(Items listed in a dataset)
────────
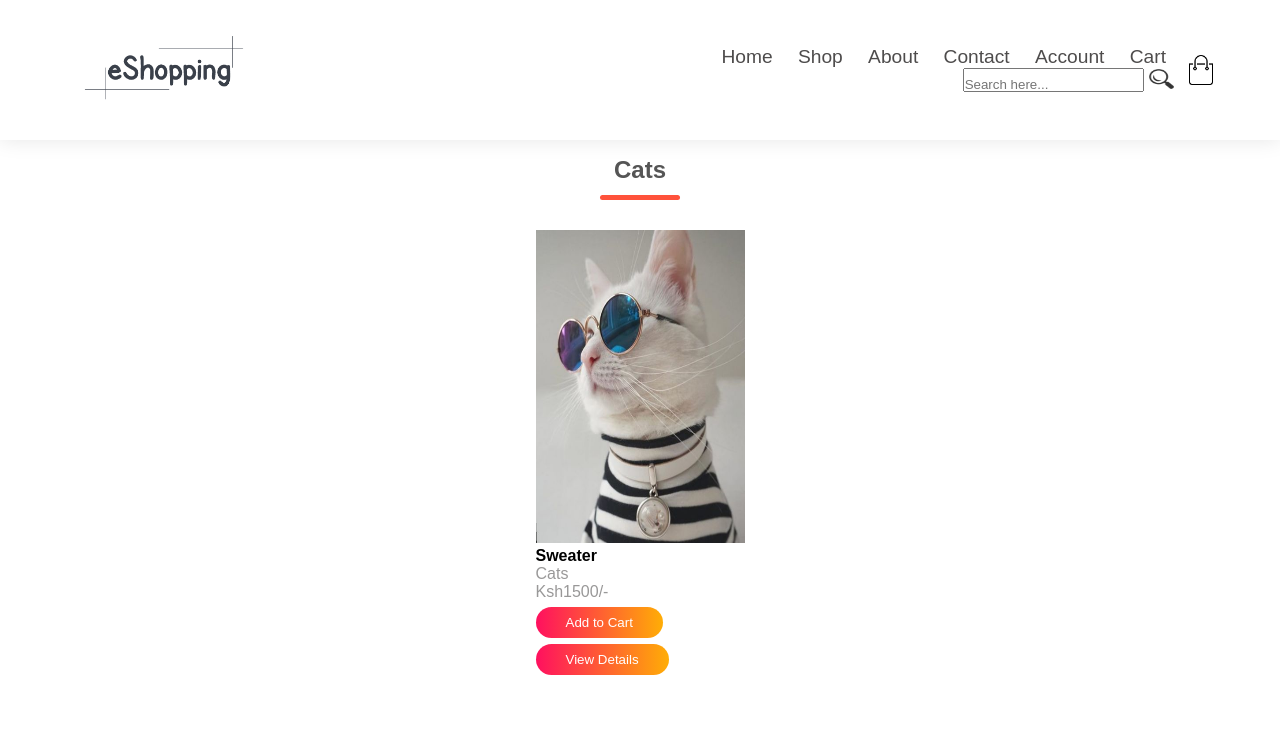
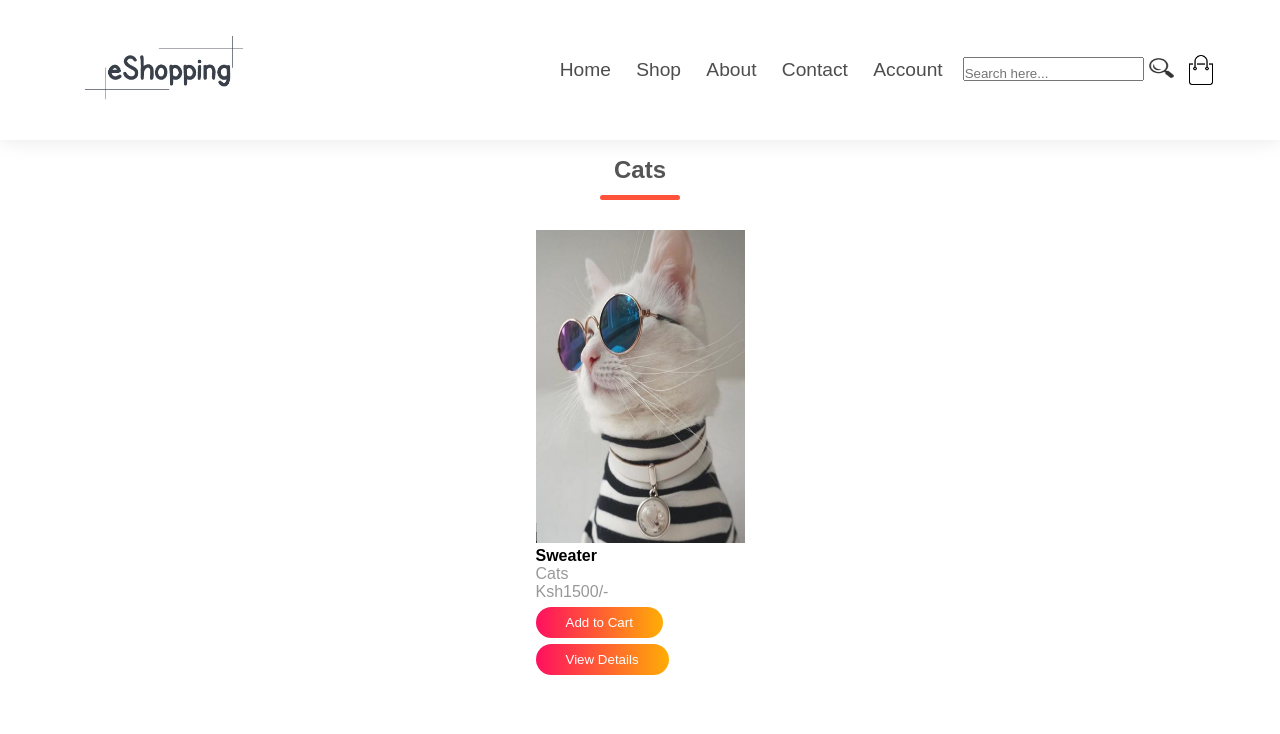
Before and after one commit to mikemwai/eShopping, a PHP site: page /Account/Cats.php in a window 1280 px wide. Shown: the top 734 px of the page. Run offline with PHP 8.4, Linux system fonts and the light colour scheme; data comes from the database, SQL or seed files in the repository.

Commit message:
Search bar update

```diff
--- a/Account/Casual.php
+++ b/Account/Casual.php
@@ -84,15 +84,15 @@ if(isset($_POST['add_to_product']))
                     <li><a href="../About/About.php">About</a></li>
                     <li><a href="../Contact%20Us/Contact.php">Contact</a></li>
                     <li><a href="../Account/Account.php">Account</a></li>
-                    <li><a href="../Account/Cart.php">Cart</a></li>
+                    <!---<li><a href="../Account/Cart.php">Cart</a></li>--->
                 </ul>
+            </nav>
+
                 <form action="results.php" class="search" method="get">
                     <input type="search" name="user_query" placeholder="Search here..." class="searchbar">
                     <button type="submit" name="search" class="btn2"><img src="../Account/Searchicon.png" class="icon" id="image"></button>
                     <!--<input type="submit" name="search" value="Search">--->
                 </form>
-                </div>
-            </nav>
 
             <img onclick="window.location.href='../Account/Cart.php';" src="../eShopping/images/cart.png" width="30px" height="30px">
             <img src="../eShopping/images/menu(Black).png" class="menu-icon"
--- a/Account/Cats.php
+++ b/Account/Cats.php
@@ -81,15 +81,14 @@ if(isset($_POST['add_to_product']))
                     <li><a href="../About/About.php">About</a></li>
                     <li><a href="../Contact%20Us/Contact.php">Contact</a></li>
                     <li><a href="../Account/Account.php">Account</a></li>
-                    <li><a href="../Account/Cart.php">Cart</a></li>
+                    <!---<li><a href="../Account/Cart.php">Cart</a></li>--->
                 </ul>
+            </nav>
                 <form action="results.php" class="search" method="get">
                     <input type="search" name="user_query" placeholder="Search here..." class="searchbar">
                     <button type="submit" name="search" class="btn2"><img src="../Account/Searchicon.png" class="icon" id="image"></button>
                     <!--<input type="submit" name="search" value="Search">--->
                 </form>
-                </div>
-            </nav>
 
             <img onclick="window.location.href='../Account/Cart.php';" src="../eShopping/images/cart.png" width="30px" height="30px">
             <img src="../eShopping/images/menu(Black).png" class="menu-icon"
--- a/Account/Childrenspage.php
+++ b/Account/Childrenspage.php
@@ -81,15 +81,14 @@ if(isset($_POST['add_to_product']))
                     <li><a href="../About/About.php">About</a></li>
                     <li><a href="../Contact%20Us/Contact.php">Contact</a></li>
                     <li><a href="../Account/Account.php">Account</a></li>
-                    <li><a href="../Account/Cart.php">Cart</a></li>
+                    <!---<li><a href="../Account/Cart.php">Cart</a></li>--->
                 </ul>
+            </nav>
                 <form action="results.php" class="search" method="get">
                     <input type="search" name="user_query" placeholder="Search here..." class="searchbar">
                     <button type="submit" name="search" class="btn2"><img src="../Account/Searchicon.png" class="icon" id="image"></button>
                     <!--<input type="submit" name="search" value="Search">--->
                 </form>
-                </div>
-            </nav>
 
             <img onclick="window.location.href='../Account/Cart.php';" src="../eShopping/images/cart.png" width="30px" height="30px">
             <img src="../eShopping/images/menu(Black).png" class="menu-icon"
--- a/Account/Dogs.php
+++ b/Account/Dogs.php
@@ -82,15 +82,14 @@ if(isset($_POST['add_to_product']))
                     <li><a href="../About/About.php">About</a></li>
                     <li><a href="../Contact%20Us/Contact.php">Contact</a></li>
                     <li><a href="../Account/Account.php">Account</a></li>
-                    <li><a href="../Account/Cart.php">Cart</a></li>
+                    <!---<li><a href="../Account/Cart.php">Cart</a></li>--->
                 </ul>
+            </nav>
                 <form action="results.php" class="search" method="get">
                     <input type="search" name="user_query" placeholder="Search here..." class="searchbar">
                     <button type="submit" name="search" class="btn2"><img src="../Account/Searchicon.png" class="icon" id="image"></button>
                     <!--<input type="submit" name="search" value="Search">--->
                 </form>
-                </div>
-            </nav>
 
             <img onclick="window.location.href='../Account/Cart.php';" src="../eShopping/images/cart.png" width="30px" height="30px">
             <img src="../eShopping/images/menu(Black).png" class="menu-icon"
--- a/Account/Formal.php
+++ b/Account/Formal.php
@@ -82,15 +82,14 @@ if(isset($_POST['add_to_product']))
                     <li><a href="../About/About.php">About</a></li>
                     <li><a href="../Contact%20Us/Contact.php">Contact</a></li>
                     <li><a href="../Account/Account.php">Account</a></li>
-                    <li><a href="../Account/Cart.php">Cart</a></li>
+                    <!---<li><a href="../Account/Cart.php">Cart</a></li>--->
                 </ul>
+            </nav>
                 <form action="results.php" class="search" method="get">
                     <input type="search" name="user_query" placeholder="Search here..." class="searchbar">
                     <button type="submit" name="search" class="btn2"><img src="../Account/Searchicon.png" class="icon" id="image"></button>
                     <!--<input type="submit" name="search" value="Search">--->
                 </form>
-                </div>
-            </nav>
 
             <img onclick="window.location.href='../Account/Cart.php';" src="../eShopping/images/cart.png" width="30px" height="30px">
             <img src="../eShopping/images/menu(Black).png" class="menu-icon"
--- a/Account/Ladiespage.php
+++ b/Account/Ladiespage.php
@@ -83,15 +83,14 @@ if(isset($_POST['add_to_product']))
                     <li><a href="../About/About.php">About</a></li>
                     <li><a href="../Contact%20Us/Contact.php">Contact</a></li>
                     <li><a href="../Account/Account.php">Account</a></li>
-                    <li><a href="../Account/Cart.php">Cart</a></li>
+                    <!---<li><a href="../Account/Cart.php">Cart</a></li>--->
                 </ul>
+            </nav>
                 <form action="results.php" class="search" method="get">
                     <input type="search" name="user_query" placeholder="Search here..." class="searchbar">
                     <button type="submit" name="search" class="btn2"><img src="../Account/Searchicon.png" class="icon" id="image"></button>
                     <!--<input type="submit" name="search" value="Search">--->
                 </form>
-                </div>
-            </nav>
 
             <img onclick="window.location.href='../Account/Cart.php';" src="../eShopping/images/cart.png" width="30px" height="30px">
             <img src="../eShopping/images/menu(Black).png" class="menu-icon"
--- a/Account/Menspage.php
+++ b/Account/Menspage.php
@@ -81,15 +81,14 @@ if(isset($_POST['add_to_product']))
                     <li><a href="../About/About.php">About</a></li>
                     <li><a href="../Contact%20Us/Contact.php">Contact</a></li>
                     <li><a href="../Account/Account.php">Account</a></li>
-                    <li><a href="../Account/Cart.php">Cart</a></li>
+                    <!---<li><a href="../Account/Cart.php">Cart</a></li>--->
                 </ul>
+            </nav>
                 <form action="results.php" class="search" method="get">
                     <input type="search" name="user_query" placeholder="Search here..." class="searchbar">
                     <button type="submit" name="search" class="btn2"><img src="../Account/Searchicon.png" class="icon" id="image"></button>
                     <!--<input type="submit" name="search" value="Search">--->
                 </form>
-                </div>
-            </nav>
 
             <img onclick="window.location.href='../Account/Cart.php';" src="../eShopping/images/cart.png" width="30px" height="30px">
             <img src="../eShopping/images/menu(Black).png" class="menu-icon"
--- a/Account/Others.php
+++ b/Account/Others.php
@@ -81,15 +81,14 @@ if(isset($_POST['add_to_product']))
                     <li><a href="../About/About.php">About</a></li>
                     <li><a href="../Contact%20Us/Contact.php">Contact</a></li>
                     <li><a href="../Account/Account.php">Account</a></li>
-                    <li><a href="../Account/Cart.php">Cart</a></li>
+                    <!---<li><a href="../Account/Cart.php">Cart</a></li>--->
                 </ul>
+            </nav>
                 <form action="results.php" class="search" method="get">
                     <input type="search" name="user_query" placeholder="Search here..." class="searchbar">
                     <button type="submit" name="search" class="btn2"><img src="../Account/Searchicon.png" class="icon" id="image"></button>
                     <!--<input type="submit" name="search" value="Search">--->
                 </form>
-                </div>
-            </nav>
 
             <img onclick="window.location.href='../Account/Cart.php';" src="../eShopping/images/cart.png" width="30px" height="30px">
             <img src="../eShopping/images/menu(Black).png" class="menu-icon"
--- a/Account/Petspage.php
+++ b/Account/Petspage.php
@@ -81,15 +81,14 @@ if(isset($_POST['add_to_product']))
                     <li><a href="../About/About.php">About</a></li>
                     <li><a href="../Contact%20Us/Contact.php">Contact</a></li>
                     <li><a href="../Account/Account.php">Account</a></li>
-                    <li><a href="../Account/Cart.php">Cart</a></li>
+                    <!---<li><a href="../Account/Cart.php">Cart</a></li>--->
                 </ul>
+            </nav>
                 <form action="results.php" class="search" method="get">
                     <input type="search" name="user_query" placeholder="Search here..." class="searchbar">
                     <button type="submit" name="search" class="btn2"><img src="../Account/Searchicon.png" class="icon" id="image"></button>
                     <!--<input type="submit" name="search" value="Search">--->
                 </form>
-                </div>
-                </nav>
 
             <img onclick="window.location.href='../Account/Cart.php';" src="../eShopping/images/cart.png" width="30px" height="30px">
             <img src="../eShopping/images/menu(Black).png" class="menu-icon"
--- a/Account/Productspage.php
+++ b/Account/Productspage.php
@@ -65,15 +65,14 @@ if(isset($_POST['add_to_cart']))
                     <li><a href="../About/About.php">About</a></li>
                     <li><a href="../Contact%20Us/Contact.php">Contact</a></li>
                     <li><a href="../Account/Account.php">Account</a></li>
-                    <li><a href="../Account/Cart.php">Cart</a></li>
+                    <!---<li><a href="../Account/Cart.php">Cart</a></li>--->
                 </ul>
+            </nav>
                 <form action="results.php" class="search" method="get">
                     <input type="search" name="user_query" placeholder="Search here..." class="searchbar">
                     <button type="submit" name="search" class="btn2"><img src="../Account/Searchicon.png" class="icon" id="image"></button>
                     <!--<input type="submit" name="search" value="Search">--->
                 </form>
-                </div>
-                </nav>
 
                 <img onclick="window.location.href='../Account/Cart.php';" src="../eShopping/images/cart.png" width="30px" height="30px">
                 <img src="../eShopping/images/menu(Black).png" class="menu-icon"
--- a/Account/Sports.php
+++ b/Account/Sports.php
@@ -81,15 +81,14 @@ if(isset($_POST['add_to_product']))
                     <li><a href="../About/About.php">About</a></li>
                     <li><a href="../Contact%20Us/Contact.php">Contact</a></li>
                     <li><a href="../Account/Account.php">Account</a></li>
-                    <li><a href="../Account/Cart.php">Cart</a></li>
+                    <!---<li><a href="../Account/Cart.php">Cart</a></li>--->
                 </ul>
+            </nav>
                 <form action="results.php" class="search" method="get">
                     <input type="search" name="user_query" placeholder="Search here..." class="searchbar">
                     <button type="submit" name="search" class="btn2"><img src="../Account/Searchicon.png" class="icon" id="image"></button>
                     <!--<input type="submit" name="search" value="Search">--->
                 </form>
-                </div>
-                </nav>
 
             <img onclick="window.location.href='../Account/Cart.php';" src="../eShopping/images/cart.png" width="30px" height="30px">
             <img src="../eShopping/images/menu(Black).png" class="menu-icon"
--- a/Homepage/Shoppage.php
+++ b/Homepage/Shoppage.php
@@ -28,15 +28,14 @@
                     <li><a href="../About/About.php">About</a></li>
                     <li><a href="../Contact%20Us/Contact.php">Contact</a></li>
                     <li><a href="../Account/Account.php">Account</a></li>
-                    <li><a href="../Account/Cart.php">Cart</a></li>
+                    <!---<li><a href="../Account/Cart.php">Cart</a></li>--->
                 </ul>
+            </nav>
                 <form action="results.php" class="search" method="get">
                     <input type="search" name="user_query" placeholder="Search here..." class="searchbar">
                     <button type="submit" name="search" class="btn2"><img src="../Account/Searchicon.png" class="icon" id="image"></button>
                     <!--<input type="submit" name="search" value="Search">--->
                 </form>
-                </div>
-                </nav>
 
             <!--<img src="../Account/Searchicon.png" class="icon" id="search-icon">---->
                 <img id="image" onclick="window.location.href='../Account/Cart.php';" src="../eShopping/images/cart.png" width="30px" height="30px">
--- a/Homepage/results.php
+++ b/Homepage/results.php
@@ -81,15 +81,14 @@ if(isset($_POST['add_to_product']))
                     <li><a href="../About/About.php">About</a></li>
                     <li><a href="../Contact%20Us/Contact.php">Contact</a></li>
                     <li><a href="../Account/Account.php">Account</a></li>
-                    <li><a href="../Account/Cart.php">Cart</a></li>
+                    <!---<li><a href="../Account/Cart.php">Cart</a></li>--->
                 </ul>
+            </nav>
                 <form action="results.php" class="search" method="get">
                     <input type="search" name="user_query" placeholder="Search here..." class="searchbar">
                     <button type="submit" name="search" class="btn2"><img src="../Account/Searchicon.png" class="icon" id="image"></button>
                     <!--<input type="submit" name="search" value="Search">--->
                 </form>
-                </div>
-                </nav>
 
             <!--<img src="../Account/Searchicon.png" class="icon" id="search-icon">---->
                 <img id="image" onclick="window.location.href='../Account/Cart.php';" src="../eShopping/images/cart.png" width="30px" height="30px">
```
────────
→ What is needed:
Scan the records above for the string "Homepage", then copy each line where it turns up.

→ Solved exercise:
--- a/Homepage/Shoppage.php
+++ b/Homepage/Shoppage.php
--- a/Homepage/results.php
+++ b/Homepage/results.php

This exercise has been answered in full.